"We are very happy for your visit," Suarez said. "This is a very important moment for the people of both countries. After 54 years, our governments decided 'to have a talk' and brought great happiness to the Cuban people. They've taken big steps since Dec. 17, 2014. Embassies in both countries are open, but the main task is not done. [The United States] has to lift the blockade against Cuba."
Suarez told the group that there are many Americans who want to invest in Cuba -- and there are 500,000 small, private businesses supported by families in America in favor of normalization of relations. He pointed to the 10 to 15 flights coming into Havana from the United States every day, and noted that those charter flights are full.
But he, like many Cubans, remains apprehensive about the looming November elections. "We hope and trust the American people make a very wise decision in the election," he said.

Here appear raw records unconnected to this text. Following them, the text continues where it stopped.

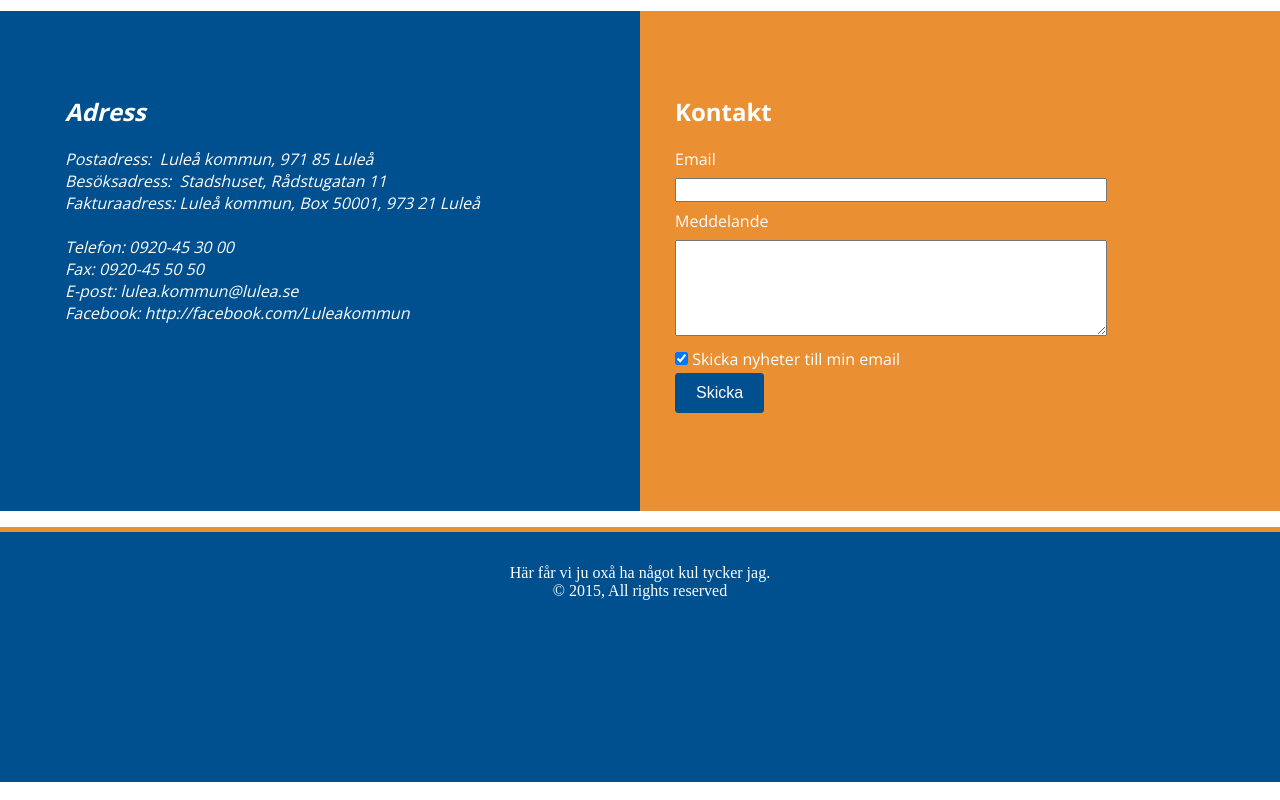
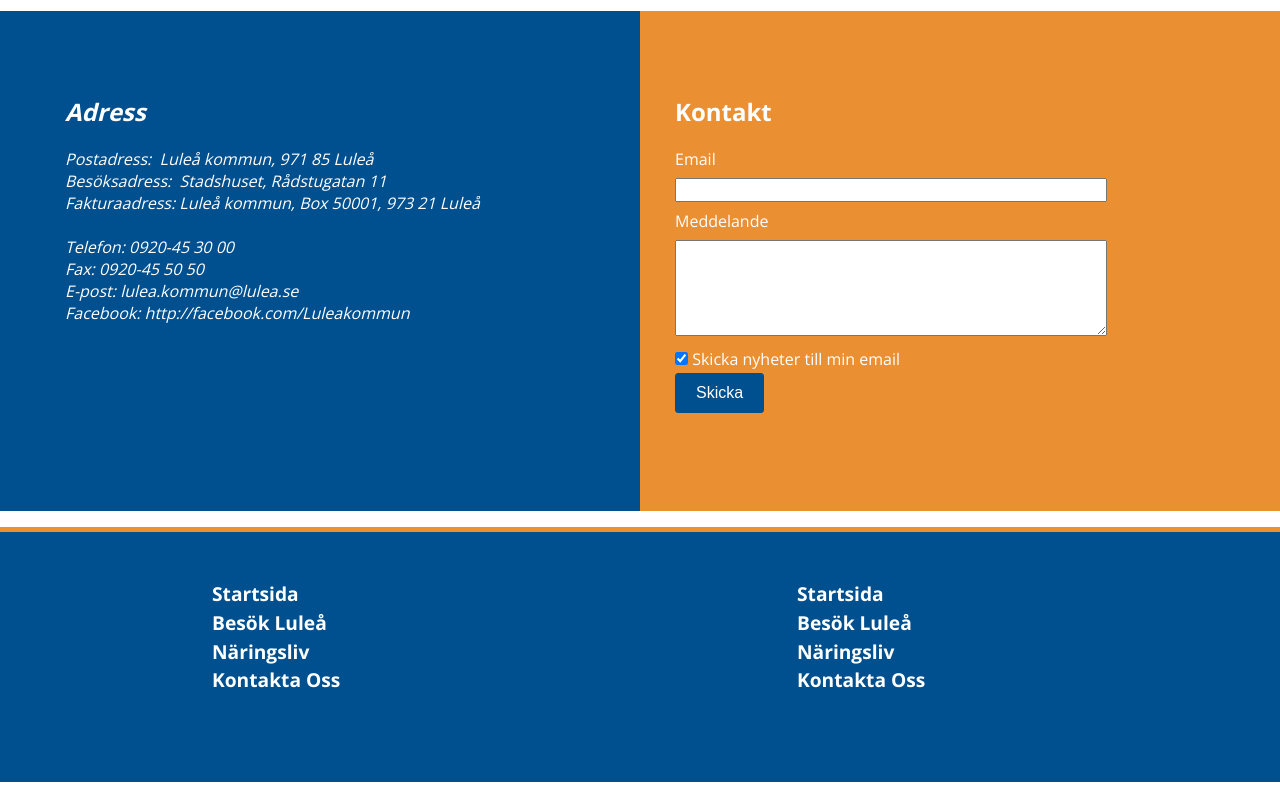
Before and after one commit to MrGullman/lulea, a plain HTML site: page index.html in a window 1280 px wide. Shown: the part 2949-3749 px from the top of the page. Drawn offline with nearby package versions, Linux system fonts and the light colour scheme; files whose address does not match are found by name.

Commit message:
Footer
Arbetat med footern

```diff
--- a/css/main-lulea.css
+++ b/css/main-lulea.css
@@ -484,8 +484,37 @@ footer {
 .footer-content {
   width: 100%;
   padding-top: 2em;
-  flex-direction: column;
-  text-align: center;
+  flex-direction: row;
+  text-align: left;
+  justify-content: center;
+}
+
+.footer-nav , .social-links {
+  margin: auto;
+  width: 30%
+}
+
+.footer-nav a , .social-links a {
+  color: #fff;
+}
+
+.social-links li.facebook a {
+
+}
+
+.social-links li.facebook a {
+
+}
+
+.social-links li.facebook a {
+
+}
+
+.social-links li.facebook a {
+
+}
+
+.social-links li.facebook a {
 
 }
 
--- a/index.html
+++ b/index.html
@@ -188,19 +188,32 @@ Gammel-stad. På grund av landhöjningen flyttades staden redan 1649  en mil ut
         </div>
       </div>
 
-
-
     </div> <!-- /. main-container -->
     <footer>
       <div class="footer-wrapper">
         <div class="container">
           <div class="footer-content">
-            <p>Här får vi ju oxå ha något kul tycker jag.</p>
-            <p style="color: #fff;">&copy; 2015, All rights reserved</p>
+            <div class="footer-nav">
+              <ul>
+                <li><a href="#home">Startsida</a></li>
+                <li><a href="#visit">Besök Luleå</a></li>
+                <li><a href="#work">Näringsliv</a></li>
+                <li><a href="#contact">Kontakta Oss</a></li>
+              </ul>
+            </div>
+
+            <div class="social-links">
+              <ul>
+                <li><a href="#home">Startsida</a></li>
+                <li><a href="#visit">Besök Luleå</a></li>
+                <li><a href="#work">Näringsliv</a></li>
+                <li><a href="#contact">Kontakta Oss</a></li>
+              </ul>
+            </div>
           </div>
         </div>
       </div>
-
+       <p style="color: #fff;">&copy; 2015, All rights reserved</p>
     </footer>
 
   </body>
```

With both the administrations of President Barack Obama and President Raul Castro coming to an end, Suarez said he believes normalization between the America and Cuba will take years.
"The church has a very important task to help foster relations between our countries," Suarez said. "There is no ideology for the church. Our main mission is to build the Kingdom of God, for each human created in his image. The economic and political barriers are not God's will."
"I appreciated the session with us," said Rich Nelson, a member of Pleasant Hill UCC in Pleasant Hill, Tenn. "The fact that he can open up and share his perspective, whatever that is, is a good thing."
"In his sermon on Jan. 24, Rev. Suarez reminded all worshippers that the Gospel is, first and foremost, a call to serve the poorest and most vulnerable members of society," said Warren. "Whether those poor and vulnerable can be found within the increasing disparities of American capitalism or the imperfect and struggling revolution of Cuba, the work of serving 'the least of these' continues."
"I think he was very honest with us," said the Rev. Ted McKnight, a retired missionary who lives at the UCC’s Uplands Village in Pleasant Hill, Tenn. "I think he sees the situation in Cuba from a very different perspective than we can ever see."